What to work on:
Wherever the word "server" turns up in a line of the entries, copy that line.

The records:
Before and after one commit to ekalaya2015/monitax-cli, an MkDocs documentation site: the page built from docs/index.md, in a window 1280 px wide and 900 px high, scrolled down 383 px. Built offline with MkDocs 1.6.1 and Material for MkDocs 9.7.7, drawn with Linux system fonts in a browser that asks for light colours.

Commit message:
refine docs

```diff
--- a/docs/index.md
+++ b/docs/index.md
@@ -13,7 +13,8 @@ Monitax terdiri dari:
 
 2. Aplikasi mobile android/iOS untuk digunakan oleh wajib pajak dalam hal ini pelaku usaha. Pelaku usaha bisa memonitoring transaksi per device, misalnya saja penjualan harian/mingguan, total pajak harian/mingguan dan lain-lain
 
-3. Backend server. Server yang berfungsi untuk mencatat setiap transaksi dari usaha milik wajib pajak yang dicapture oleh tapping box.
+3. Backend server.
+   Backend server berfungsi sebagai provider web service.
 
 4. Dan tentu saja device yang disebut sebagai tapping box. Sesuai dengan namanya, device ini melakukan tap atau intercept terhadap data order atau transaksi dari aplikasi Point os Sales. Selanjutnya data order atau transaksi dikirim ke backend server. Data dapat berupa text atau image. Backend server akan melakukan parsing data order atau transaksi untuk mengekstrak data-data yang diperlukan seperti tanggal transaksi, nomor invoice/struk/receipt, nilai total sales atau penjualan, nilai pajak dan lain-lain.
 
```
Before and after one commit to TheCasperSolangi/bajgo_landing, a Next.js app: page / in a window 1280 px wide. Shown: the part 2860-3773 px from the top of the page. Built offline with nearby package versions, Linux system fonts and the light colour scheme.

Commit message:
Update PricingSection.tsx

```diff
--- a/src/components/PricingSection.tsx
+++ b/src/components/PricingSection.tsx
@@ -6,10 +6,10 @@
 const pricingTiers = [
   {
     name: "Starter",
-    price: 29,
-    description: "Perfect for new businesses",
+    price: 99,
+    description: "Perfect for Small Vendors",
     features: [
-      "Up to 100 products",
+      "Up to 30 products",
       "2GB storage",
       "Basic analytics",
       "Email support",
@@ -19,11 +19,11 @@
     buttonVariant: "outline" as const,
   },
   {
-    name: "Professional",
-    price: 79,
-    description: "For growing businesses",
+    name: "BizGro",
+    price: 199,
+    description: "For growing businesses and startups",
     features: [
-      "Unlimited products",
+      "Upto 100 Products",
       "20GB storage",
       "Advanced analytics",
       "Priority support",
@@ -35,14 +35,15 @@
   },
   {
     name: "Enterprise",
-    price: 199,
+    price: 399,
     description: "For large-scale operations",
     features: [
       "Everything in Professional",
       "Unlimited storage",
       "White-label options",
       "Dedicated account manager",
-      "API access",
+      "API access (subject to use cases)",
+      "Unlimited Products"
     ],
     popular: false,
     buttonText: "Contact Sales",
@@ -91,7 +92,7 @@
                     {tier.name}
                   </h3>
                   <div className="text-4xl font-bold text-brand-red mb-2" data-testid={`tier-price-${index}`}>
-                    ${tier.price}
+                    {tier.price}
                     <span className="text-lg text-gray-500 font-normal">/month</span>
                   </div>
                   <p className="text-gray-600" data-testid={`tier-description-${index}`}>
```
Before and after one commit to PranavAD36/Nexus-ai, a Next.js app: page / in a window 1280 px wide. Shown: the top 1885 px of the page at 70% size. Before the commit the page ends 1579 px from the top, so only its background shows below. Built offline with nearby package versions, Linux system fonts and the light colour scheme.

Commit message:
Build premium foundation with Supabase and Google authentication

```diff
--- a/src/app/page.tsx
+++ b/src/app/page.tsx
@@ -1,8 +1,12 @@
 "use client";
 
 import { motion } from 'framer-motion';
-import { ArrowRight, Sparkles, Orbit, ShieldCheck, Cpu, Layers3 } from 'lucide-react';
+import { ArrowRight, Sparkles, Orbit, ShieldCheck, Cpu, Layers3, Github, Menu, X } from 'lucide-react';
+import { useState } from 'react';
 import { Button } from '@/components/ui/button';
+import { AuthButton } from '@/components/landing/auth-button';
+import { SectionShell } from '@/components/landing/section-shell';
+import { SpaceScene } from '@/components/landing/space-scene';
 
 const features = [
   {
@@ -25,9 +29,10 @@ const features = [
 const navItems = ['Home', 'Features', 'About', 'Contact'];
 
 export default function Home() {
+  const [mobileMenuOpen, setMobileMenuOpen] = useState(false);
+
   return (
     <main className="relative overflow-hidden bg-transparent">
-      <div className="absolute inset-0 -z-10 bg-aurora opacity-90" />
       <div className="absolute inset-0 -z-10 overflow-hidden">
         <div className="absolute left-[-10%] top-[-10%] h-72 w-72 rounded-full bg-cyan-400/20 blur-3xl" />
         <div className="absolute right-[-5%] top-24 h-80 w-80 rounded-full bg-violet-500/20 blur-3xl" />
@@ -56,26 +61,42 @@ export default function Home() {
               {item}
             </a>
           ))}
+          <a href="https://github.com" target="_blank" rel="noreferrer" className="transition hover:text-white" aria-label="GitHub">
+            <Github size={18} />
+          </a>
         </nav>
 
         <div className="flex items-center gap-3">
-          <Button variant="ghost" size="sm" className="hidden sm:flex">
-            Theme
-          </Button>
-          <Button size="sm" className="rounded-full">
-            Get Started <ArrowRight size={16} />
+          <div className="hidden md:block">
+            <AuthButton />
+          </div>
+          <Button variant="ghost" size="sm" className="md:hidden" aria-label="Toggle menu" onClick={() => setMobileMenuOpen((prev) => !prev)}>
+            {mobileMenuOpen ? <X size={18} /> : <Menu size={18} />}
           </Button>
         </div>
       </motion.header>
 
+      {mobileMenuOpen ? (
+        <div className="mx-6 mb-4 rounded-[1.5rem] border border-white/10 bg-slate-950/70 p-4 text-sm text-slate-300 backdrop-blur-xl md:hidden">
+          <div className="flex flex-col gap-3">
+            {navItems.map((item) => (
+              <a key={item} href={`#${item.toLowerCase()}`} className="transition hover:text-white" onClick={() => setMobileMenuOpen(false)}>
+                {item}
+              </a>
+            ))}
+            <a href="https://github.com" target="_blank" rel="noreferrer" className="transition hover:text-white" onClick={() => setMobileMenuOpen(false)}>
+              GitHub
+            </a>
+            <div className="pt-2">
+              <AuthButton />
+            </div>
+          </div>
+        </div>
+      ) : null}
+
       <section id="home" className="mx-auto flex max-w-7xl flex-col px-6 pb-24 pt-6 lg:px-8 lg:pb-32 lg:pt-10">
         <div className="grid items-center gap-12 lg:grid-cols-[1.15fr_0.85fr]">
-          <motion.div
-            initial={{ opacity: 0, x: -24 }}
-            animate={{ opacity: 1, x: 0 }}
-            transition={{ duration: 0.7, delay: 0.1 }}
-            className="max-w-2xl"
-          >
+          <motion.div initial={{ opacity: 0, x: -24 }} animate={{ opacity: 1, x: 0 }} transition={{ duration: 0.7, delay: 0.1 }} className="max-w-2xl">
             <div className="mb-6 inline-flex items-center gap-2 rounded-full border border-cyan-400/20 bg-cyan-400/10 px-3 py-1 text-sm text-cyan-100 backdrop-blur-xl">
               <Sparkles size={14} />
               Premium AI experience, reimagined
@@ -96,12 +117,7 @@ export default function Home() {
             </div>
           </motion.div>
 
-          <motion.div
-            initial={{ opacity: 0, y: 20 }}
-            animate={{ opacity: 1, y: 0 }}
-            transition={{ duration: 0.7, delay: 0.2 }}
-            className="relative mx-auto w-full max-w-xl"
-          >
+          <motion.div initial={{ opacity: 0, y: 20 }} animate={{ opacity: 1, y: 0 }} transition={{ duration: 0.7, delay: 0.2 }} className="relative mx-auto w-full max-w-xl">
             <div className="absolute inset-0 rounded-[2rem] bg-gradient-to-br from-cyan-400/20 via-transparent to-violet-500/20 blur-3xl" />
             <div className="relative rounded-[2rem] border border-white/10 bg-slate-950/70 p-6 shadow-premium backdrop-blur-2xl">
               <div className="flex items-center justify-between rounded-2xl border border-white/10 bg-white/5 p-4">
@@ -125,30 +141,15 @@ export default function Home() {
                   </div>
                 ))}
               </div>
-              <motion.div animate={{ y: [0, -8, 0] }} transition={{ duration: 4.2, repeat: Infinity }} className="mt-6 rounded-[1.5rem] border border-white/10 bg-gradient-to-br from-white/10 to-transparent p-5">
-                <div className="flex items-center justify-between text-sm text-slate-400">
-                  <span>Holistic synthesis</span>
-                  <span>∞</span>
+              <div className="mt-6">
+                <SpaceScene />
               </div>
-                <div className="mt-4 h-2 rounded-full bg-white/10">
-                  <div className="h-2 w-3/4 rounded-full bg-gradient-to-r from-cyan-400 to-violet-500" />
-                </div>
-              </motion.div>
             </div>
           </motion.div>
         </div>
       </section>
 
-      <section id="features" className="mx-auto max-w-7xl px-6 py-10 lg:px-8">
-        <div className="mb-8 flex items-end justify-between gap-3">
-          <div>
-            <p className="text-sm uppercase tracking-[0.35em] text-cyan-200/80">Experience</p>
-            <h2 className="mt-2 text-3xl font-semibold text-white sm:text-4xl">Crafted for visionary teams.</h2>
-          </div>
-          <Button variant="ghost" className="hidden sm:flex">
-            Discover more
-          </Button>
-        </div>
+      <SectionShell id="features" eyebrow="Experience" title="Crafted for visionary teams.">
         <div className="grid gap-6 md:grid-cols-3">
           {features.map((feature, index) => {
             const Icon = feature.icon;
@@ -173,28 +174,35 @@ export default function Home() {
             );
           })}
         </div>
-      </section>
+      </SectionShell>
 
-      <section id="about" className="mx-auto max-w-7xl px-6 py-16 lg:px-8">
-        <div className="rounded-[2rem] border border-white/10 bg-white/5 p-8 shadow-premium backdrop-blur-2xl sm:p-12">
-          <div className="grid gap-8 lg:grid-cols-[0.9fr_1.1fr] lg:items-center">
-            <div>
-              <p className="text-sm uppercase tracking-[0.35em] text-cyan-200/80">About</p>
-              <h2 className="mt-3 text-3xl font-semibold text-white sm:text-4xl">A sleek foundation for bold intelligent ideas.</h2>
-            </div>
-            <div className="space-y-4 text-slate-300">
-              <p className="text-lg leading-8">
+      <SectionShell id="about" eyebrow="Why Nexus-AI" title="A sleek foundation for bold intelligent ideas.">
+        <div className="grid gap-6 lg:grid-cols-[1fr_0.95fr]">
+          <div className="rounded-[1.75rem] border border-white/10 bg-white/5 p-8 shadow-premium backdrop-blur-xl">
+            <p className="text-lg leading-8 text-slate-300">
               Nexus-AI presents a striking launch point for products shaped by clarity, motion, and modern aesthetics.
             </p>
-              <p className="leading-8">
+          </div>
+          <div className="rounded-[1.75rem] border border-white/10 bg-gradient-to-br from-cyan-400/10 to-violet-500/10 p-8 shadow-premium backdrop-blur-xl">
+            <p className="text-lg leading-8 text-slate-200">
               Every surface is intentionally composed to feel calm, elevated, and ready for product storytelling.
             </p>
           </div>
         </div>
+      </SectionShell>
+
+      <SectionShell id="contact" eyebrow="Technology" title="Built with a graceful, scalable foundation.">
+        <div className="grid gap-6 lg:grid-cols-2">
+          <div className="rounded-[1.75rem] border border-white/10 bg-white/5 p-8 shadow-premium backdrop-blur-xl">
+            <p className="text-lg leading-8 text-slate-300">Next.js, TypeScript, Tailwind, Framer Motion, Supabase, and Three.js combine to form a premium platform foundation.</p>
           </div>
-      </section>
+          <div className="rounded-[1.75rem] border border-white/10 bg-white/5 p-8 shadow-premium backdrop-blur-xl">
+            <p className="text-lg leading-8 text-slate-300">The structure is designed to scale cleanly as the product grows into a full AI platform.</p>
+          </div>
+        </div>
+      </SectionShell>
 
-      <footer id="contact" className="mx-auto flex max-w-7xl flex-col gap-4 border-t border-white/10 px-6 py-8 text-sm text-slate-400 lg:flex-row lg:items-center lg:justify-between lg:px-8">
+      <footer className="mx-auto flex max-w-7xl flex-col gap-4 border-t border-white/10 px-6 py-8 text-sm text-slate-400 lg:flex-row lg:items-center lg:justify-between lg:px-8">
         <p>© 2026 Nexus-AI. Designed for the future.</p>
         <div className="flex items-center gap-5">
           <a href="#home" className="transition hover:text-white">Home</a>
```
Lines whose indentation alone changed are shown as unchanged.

Output for this task:
-3. Backend server. Server yang berfungsi untuk mencatat setiap transaksi dari usaha milik wajib pajak yang dicapture oleh tapping box.
+3. Backend server.
+   Backend server berfungsi sebagai provider web service.
 4. Dan tentu saja device yang disebut sebagai tapping box. Sesuai dengan namanya, device ini melakukan tap atau intercept terhadap data order atau transaksi dari aplikasi Point os Sales. Selanjutnya data order atau transaksi dikirim ke backend server. Data dapat berupa text atau image. Backend server akan melakukan parsing data order atau transaksi untuk mengekstrak data-data yang diperlukan seperti tanggal transaksi, nomor invoice/struk/receipt, nilai total sales atau penjualan, nilai pajak dan lain-lain.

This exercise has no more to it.